and sweetness. His little face turned to mine
found itself lost in dreams while I snapped covert
pictures. His mother, all dark eyes and mood,
didn't want me to hold him—my cerebral palsy
too unstable for comfort. My nephew kept a proper
six inches from his auntie, tiny chest rising
in bread-dough imitation while mine caved in.
*~*

A lot of my poems aren't wholesale from my existence like this one. I wrote it years ago after my brother's ex-spouse told me I was never going to have contact with my nephew other than briefly seeing him his first Christmas. It wasn't just a concern that I'd have a spasm during holding him... I was apparently a bad influence. Thankfully, I can still visit him.

I never considered publishing the poem in a literary journal because it's not a strong enough piece. A firm narrative does not a poem make. The metaphors are weak and repetition exists without furthering rhythm, musicality, or layers. It feels more like a drabble or micro-essay. 

How much/often do you incorporate life events into your work?

Monday, June 6, 2022

Now Streaming: Myself!

Do you ever hate the sound of your voice so much you try not to talk where it can be recorded? Me, too. I always think I sound garbled or androgynous (not that there's anything wrong with androgyny if it's what you're shooting for). I'm also worried I'll mess up, so I'm not comfortable talking to the public much... much less somewhere frozen in digital antiquity. 

So, it's by complete shock I enjoy streaming. Perhaps it's the anonymity of an alias. Maybe it's the freedom of being able to swear with gusto without it messing with people's perceptions of my work. It helps somewhat that I'm not on camera.

It scared me at first. I almost didn't attempt it. The thought of no one watching was as bad as a lot of people watching! But I wanted to get better at public speaking and share more aspects of my life/interests while meeting new people. Since I don't go outside much, I have a lot of time to fill.

I'll be streaming for three months on Twitch in a couple weeks. I play games and do the occasional stream on poetry and whatever else I fancy. I have a YouTube channel for archives and a Twitter account. The benefits, so far, are plentiful for me. Hardly anyone comes to my streams, but I still enjoy hanging out. I just hope I don't become obsessed with stats or get entangled with toxic people (which is frightfully common in streaming communities).

Have you ever found yourself doing (and loving) something unexpected?
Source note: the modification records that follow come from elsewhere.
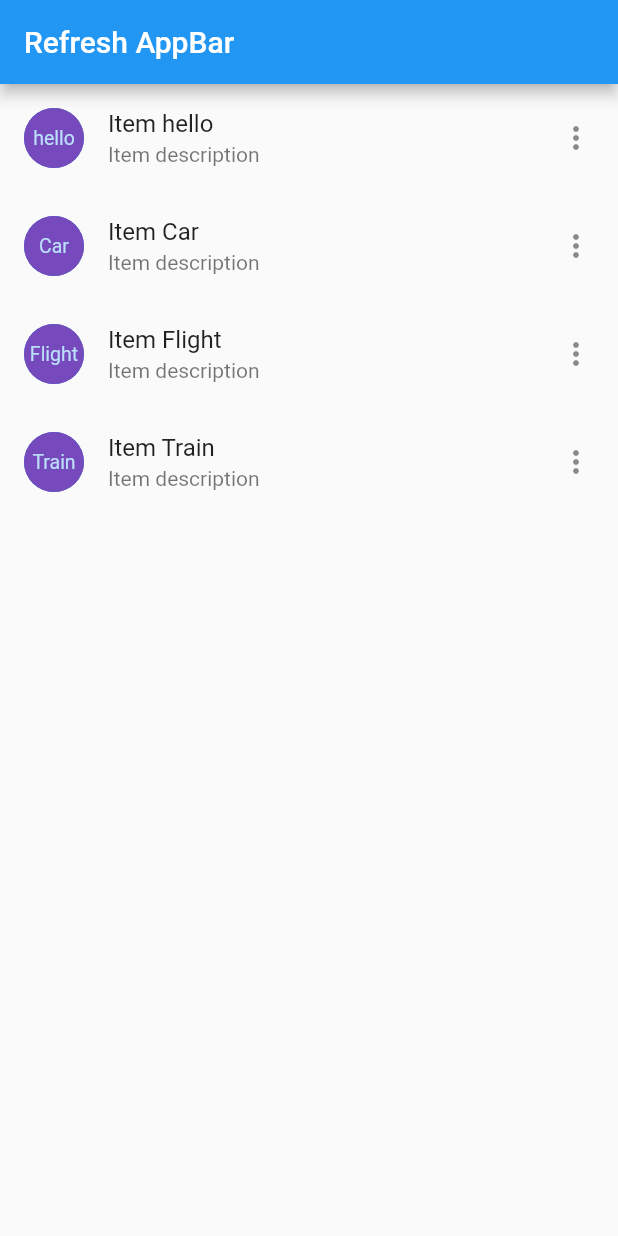
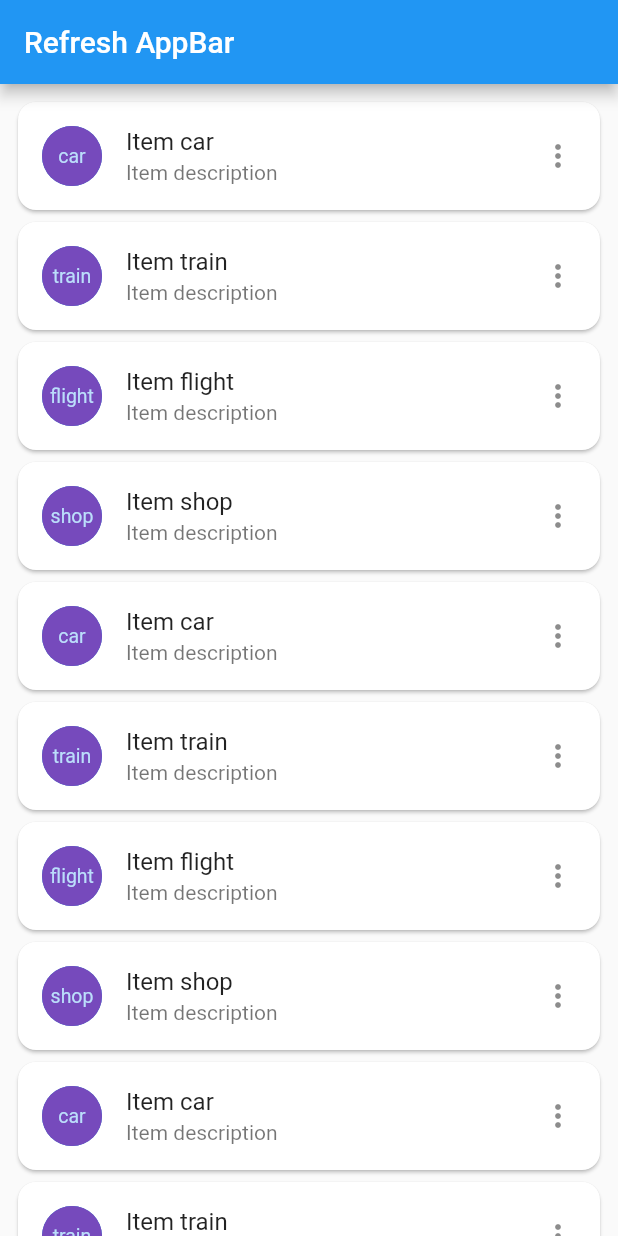
Before and after one commit to Delarram/Restapp, a Flutter app: the screen it shows after launch, on a phone screen of 412 x 824 dp. Run offline on Flutter 3.47's test engine with Material 2 defaults, Android fonts, the phone set to English and light mode, and no system bars; our stand-ins replace flutter_screenutil, font_awesome_flutter, image_picker, pull_to_refresh.

Commit message:
added libiary

```diff
--- a/lib/pagination/refresh_listview.dart
+++ b/lib/pagination/refresh_listview.dart
@@ -1,15 +1,16 @@
 import 'package:flutter/material.dart';
+import 'package:pull_to_refresh/pull_to_refresh.dart';
+import 'package:rest_api/pagination/refresh_listview_itemview.dart';
 
 class RefreshListView extends StatefulWidget {
   const RefreshListView({Key? key}) : super(key: key);
-
 
   @override
   State<RefreshListView> createState() => _RefreshListViewState();
 }
 
 class _RefreshListViewState extends State<RefreshListView> {
-  final List<String> items = ["hello","Car","Flight","Train"];
+
   @override
   Widget build(BuildContext context) {
     return Scaffold(
@@ -18,28 +19,18 @@ class _RefreshListViewState extends State<RefreshListView> {
       ),
       body: SafeArea(
         child: SingleChildScrollView(
-          child: Column(
-            children: [
-              ListView.builder(
-                shrinkWrap: true,
-                itemCount: items.length,
-                itemBuilder: (context, index) {
-                  return ListTile(
-                    leading: CircleAvatar(
-                      child: CircleAvatar(
-                        radius: 35,
-                        backgroundColor: const Color(0xff764abc),
-                        child: Text(items[index],style: TextStyle(fontSize: 13),),
-                      ),
-                    ),
-                    title: Text('Item ${items[index]}'),
-                    subtitle: Text('Item description'),
-                    trailing: Icon(Icons.more_vert),
-                  );
-                },
-              )
-
-            ],
+          child: Padding(
+            padding: const EdgeInsets.all(8.0),
+            child: Column(
+              children: [
+                 RefreshListViewItemView(),
+                Padding(
+                  padding: EdgeInsets.symmetric(vertical: 10),
+                  child: MaterialButton(
+                    onPressed: (){},child: Text("ok"),color: Colors.amber,),
+                )
+              ],
+            ),
           ),
         ),
       ),
--- /dev/null
+++ b/lib/pagination/refresh_listview_itemview.dart
@@ -0,0 +1,34 @@
+import 'package:flutter/material.dart';
+
+class RefreshListViewItemView extends StatelessWidget {
+   RefreshListViewItemView({Key? key}) : super(key: key);
+   final List<String> items = ["car","train","flight","shop","car","train","flight","shop","car","train","flight","shop","car","train","flight","shop",];
+  @override
+  Widget build(BuildContext context) {
+    return   ListView.builder(
+      shrinkWrap: true,
+      itemCount: items.length,
+      itemBuilder: (context, index) {
+        return Card(
+          shape: RoundedRectangleBorder(
+              borderRadius: BorderRadius.circular(12)),
+          child: ListTile(
+            leading: CircleAvatar(
+              child: CircleAvatar(
+                radius: 35,
+                backgroundColor: const Color(0xff764abc),
+                child: Text(
+                  items[index],
+                  style: TextStyle(fontSize: 13),
+                ),
+              ),
+            ),
+            title: Text('Item ${items[index]}'),
+            subtitle: Text('Item description'),
+            trailing: Icon(Icons.more_vert),
+          ),
+        );
+      },
+    );
+  }
+}
--- a/pubspec.yaml
+++ b/pubspec.yaml
@@ -34,6 +34,7 @@ dependencies:
   image_picker: ^0.8.5+2
   file_picker: ^5.0.0
   flutter_screenutil: ^5.5.3+2
+  pull_to_refresh: ^2.0.0
 
 dev_dependencies:
   flutter_test:
```
Also changed, not shown: pubspec.lock.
Monday, May 23, 2022

Deterioration of Us (a Poem)

We hold the coffee-colored
umbrella upside-down
Catching little drips of sweat
from concrete clouds
Blanket stretched tight over sunlight
exerts itself to maintain position

It reminds me of the time
sand, abrading my skin,
embedded everywhere and you,
my shield from the rakish rays,
came away that afternoon with lobster-red
everything, except two pale palm marks
on your back and a matching belt
where my legs were

We walk to the café as opposing magnets
afternoons long settled into starless evenings
More than a table between us, now
Our silence cut by the sounds of cups
and chattering of happy lovers
We hold our world upside-down,
wondering why we exert ourselves to maintain
positions of civility